Actomyosin Cytoskeleton and Heart Looping
The bending forces within the tubular heart appear to have a common underpinning related to tension and contractility of the cytoskeleton. Actin is a major component of looping (Manasek et al.,1972; Manasek,1976b; Itasaki et al.,1991; Latacha et al.,2005). Development of actin filaments considerably differ in inner and outer myocardial cell layers (Shiraishi et al.,1992). In the inner layer at the tubular heart stage when the tube begins to bend, myofibrils are aligned with their long axis circumferentially arranged in relation to the tubular structure. Myocytes in the outer layer are round. It was suggested that the circumferentially arranged actin filaments at the basal aspect of the inner layer of the myocardium promote cardiac looping (Shiraishi et al.,1992; Price et al.,1996). Extracellular matrix protein fibronectin (FN) becomes aligned parallel with the actin bundles early in looping (Shiraishi et al.,1995). It is also this inner layer of cardiomyocytes that detectably sends cell processes, as well as secretes proteins, into the subjacent cardiac jelly layer. Additionally, a member of a the Ca++-dependent family of adhesion molecules, N-cadherin, is responsible for the connection of actin and myofibrils between neighboring myocytes at cell–cell junctions (Linask,1992a; Kostetskii et al.,2005) and for the cell alignment and arrangement of the two layers of the developing heart tube (Shiraishi et al.,1993). Thus, during looping, as in the earlier period of cardiac compartment formation, cross-talk between two adhesion mediated-signaling pathways, integrin and N-cadherin, is evident (Linask and Lash,1990; Linask,1992b; Linask et al.,2005b) and as shown here, appears to be facilitated by the actin-nonmuscle myosin-II complex.
The identification of flectin as being more like nonmuscle myosin IIB localization during heart looping suggests the actomyosin cytoskeleton is involved in heart tube bending at a time that the myocardium is contracting and blood flow is present. We observed in the NMHC-IIB null embryo that heart function was compromised when compared with wild-type littermates, and may aid in the formation of the previously described cardiac anomalies (Tullio et al.,1997). NMHC-IIA apparently partially can compensate for NMHC-IIB, as a four-chambered heart does form, albeit abnormally. The abnormal cardiac function present in the heterozygous and homozygous embryos strengthens the hypothesis that there is a coordination of cardiac form with function during morphogenesis of the four-chambered heart (Linask,2003).

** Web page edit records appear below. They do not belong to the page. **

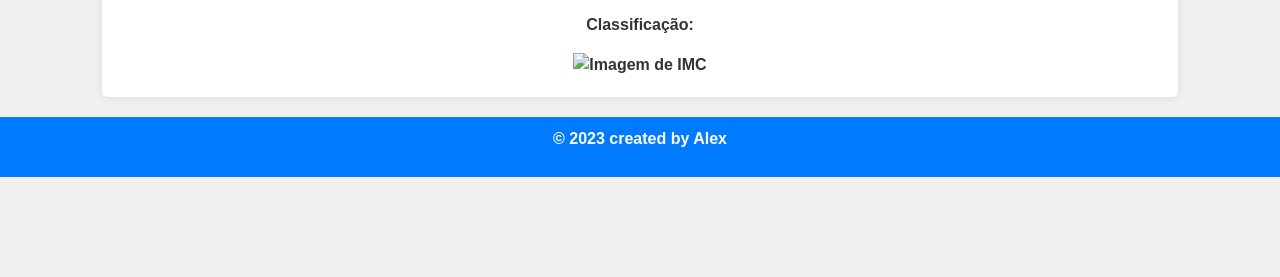
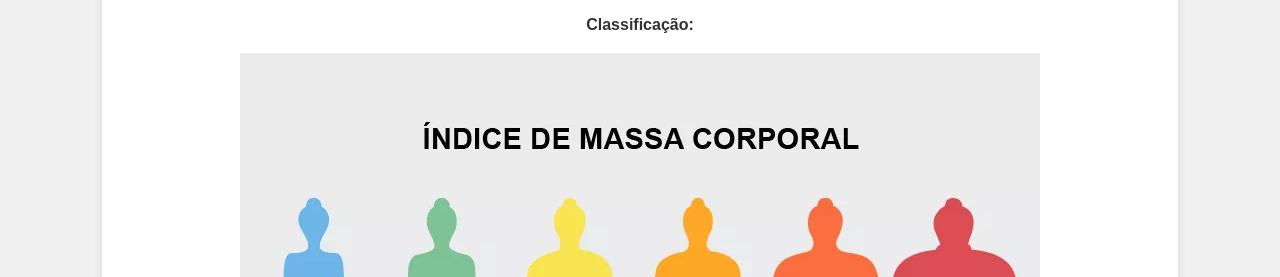
Before and after one commit to JuniorChagasz/Calculadora-IMC-Alex, a plain HTML site: page index.html in a window 1280 px wide. Shown: the part 523-800 px from the top of the page. Drawn offline with nearby package versions, Linux system fonts and the light colour scheme; the site is published under a folder, as on GitHub Pages, so addresses that start at the root find nothing; a web font is replaced by a local one.

Commit message:
Update index.html

```diff
--- a/index.html
+++ b/index.html
@@ -42,7 +42,7 @@
                 <div id="resultado">
                     <p>Seu IMC é: <span id="imc-valor"></span></p>
                     <p>Classificação: <span id="imc-classificacao"></span></p>
-                    <img id="imc-imagem" src="/img/imc-todos-pesos.webp" alt="Imagem de IMC">
+                    <img id="imc-imagem" src="./img/imc-todos-pesos.webp" alt="Imagem de IMC">
                 </div>
             </section>
         </div>
```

Nonmuscle myosin-II proteins are important in morphogenesis throughout phylogeny. Evidence has been presented that nonmuscle myosins function in Drosophila in organizing the cytoskeleton during morphogenesis and in controlling left–right asymmetry (Blake et al.,1998,1999; Speder et al.,2006). In summary, our study suggests that NMHC-IIB within the cytoskeleton has a role in laterality and mammalian mouse heart morphogenesis during looping.